ABOUT THIS TASK: Exactly as written, please repeat the data that follows, but not the pictures.

** Opening RECORD EXCERPTS block **

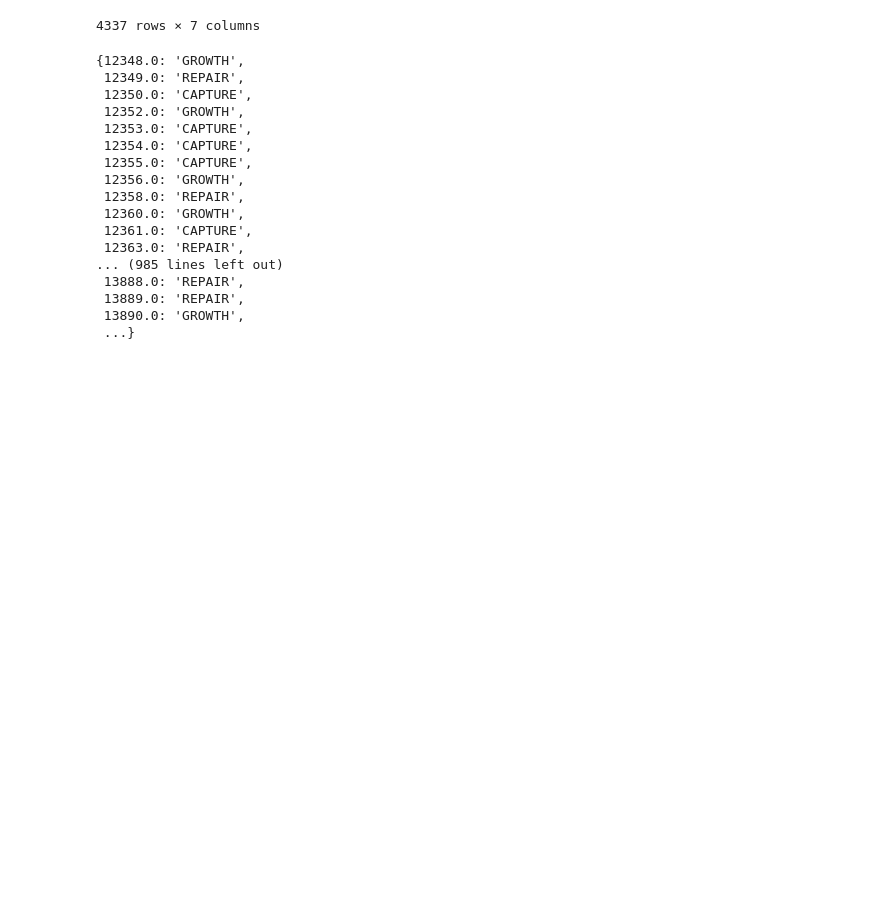
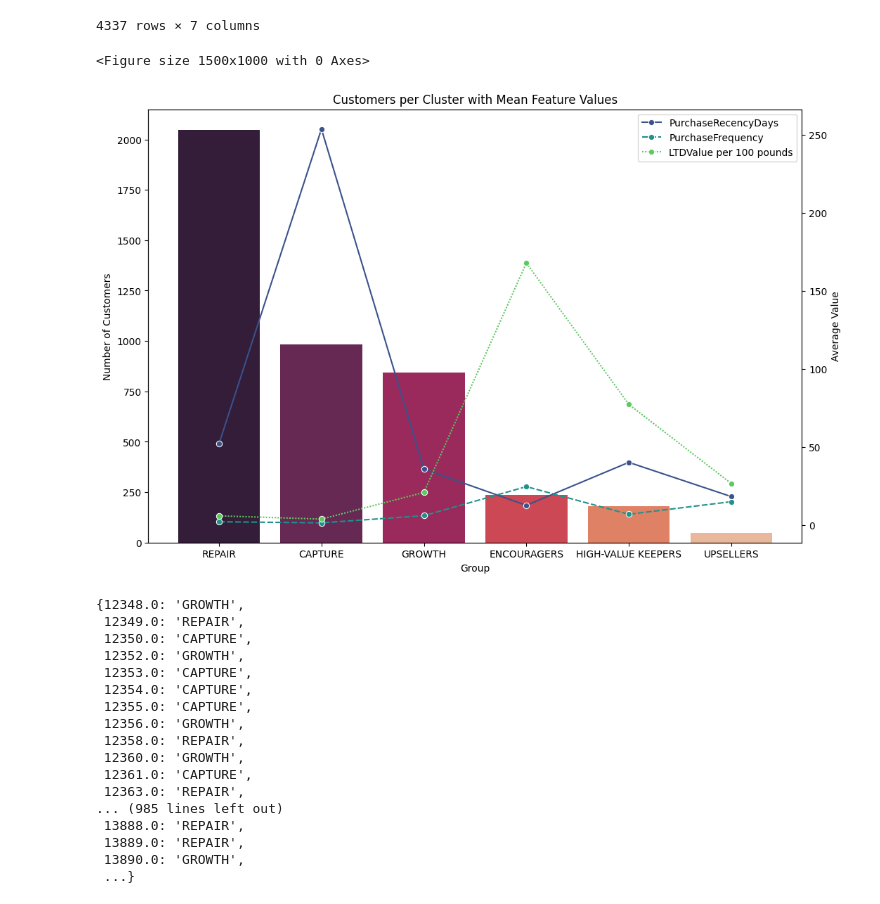
Before and after one commit to r0hankrishnan/retail_analysis, a Jupyter notebook: notebooks/kmeans.ipynb, the cells around one changed output. Saved outputs shown, nothing was run; the diff lists cells and outputs as text; code cells hidden in the pictures; blank space fills up the shorter version.

```diff
--- a/notebooks/kmeans.ipynb
+++ b/notebooks/kmeans.ipynb
@@ -372,6 +372,29 @@ full_cluster_df
 | 4292 | 18225.0 | 5509.12 | 12 | 2011-12-06 13:27:00 | 2 | -3 | ENCOURAGERS |
 | 4296 | 18229.0 | 7276.90 | 20 | 2011-11-28 09:48:00 | 11 | -3 | ENCOURAGERS |
 4337 rows × 7 columns
+# %%
+plt.figure(figsize=(15,10))
+
+cluster_counts = full_cluster_df['Label'].value_counts()
+full_cluster_df["LTDValue per 100 pounds"] = full_cluster_df["LTDValue"] / 100.00
+feature_means = full_cluster_df.groupby('Label')[['PurchaseRecencyDays', 'PurchaseFrequency', 'LTDValue per 100 pounds']].mean()
+
+fig, ax1 = plt.subplots(figsize=(12, 8))
+
+sns.barplot(x=cluster_counts.index, y=cluster_counts.values, ax=ax1, palette='rocket', hue=cluster_counts.index)
+ax1.set_ylabel('Number of Customers')
+ax1.set_xlabel("Group")
+ax1.set_title('Customers per Cluster with Mean Feature Values')
+
+ax2 = ax1.twinx()
+
+sns.lineplot(data=feature_means, ax=ax2, palette='viridis', marker='o')
+ax2.set_ylabel('Average Value')
+
+plt.show()
+# %% [output]
+<Figure size 1500x1000 with 0 Axes>
+[figure, added]
 # %%
 CID_mapper = full_cluster_df[["CustomerID", "Label"]].set_index("CustomerID").to_dict()
 
```
Also changed, not shown: 2 other files.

** Closing RECORD EXCERPTS block **

EXERCISE RESPONSE:
Before and after one commit to r0hankrishnan/retail_analysis, a Jupyter notebook: notebooks/kmeans.ipynb, the cells around one changed output. Saved outputs shown, nothing was run; the diff lists cells and outputs as text; code cells hidden in the pictures; blank space fills up the shorter version.

```diff
--- a/notebooks/kmeans.ipynb
+++ b/notebooks/kmeans.ipynb
@@ -372,6 +372,29 @@ full_cluster_df
 | 4292 | 18225.0 | 5509.12 | 12 | 2011-12-06 13:27:00 | 2 | -3 | ENCOURAGERS |
 | 4296 | 18229.0 | 7276.90 | 20 | 2011-11-28 09:48:00 | 11 | -3 | ENCOURAGERS |
 4337 rows × 7 columns
+# %%
+plt.figure(figsize=(15,10))
+
+cluster_counts = full_cluster_df['Label'].value_counts()
+full_cluster_df["LTDValue per 100 pounds"] = full_cluster_df["LTDValue"] / 100.00
+feature_means = full_cluster_df.groupby('Label')[['PurchaseRecencyDays', 'PurchaseFrequency', 'LTDValue per 100 pounds']].mean()
+
+fig, ax1 = plt.subplots(figsize=(12, 8))
+
+sns.barplot(x=cluster_counts.index, y=cluster_counts.values, ax=ax1, palette='rocket', hue=cluster_counts.index)
+ax1.set_ylabel('Number of Customers')
+ax1.set_xlabel("Group")
+ax1.set_title('Customers per Cluster with Mean Feature Values')
+
+ax2 = ax1.twinx()
+
+sns.lineplot(data=feature_means, ax=ax2, palette='viridis', marker='o')
+ax2.set_ylabel('Average Value')
+
+plt.show()
+# %% [output]
+<Figure size 1500x1000 with 0 Axes>
+[figure, added]
 # %%
 CID_mapper = full_cluster_df[["CustomerID", "Label"]].set_index("CustomerID").to_dict()
 
```
Also changed, not shown: 2 other files.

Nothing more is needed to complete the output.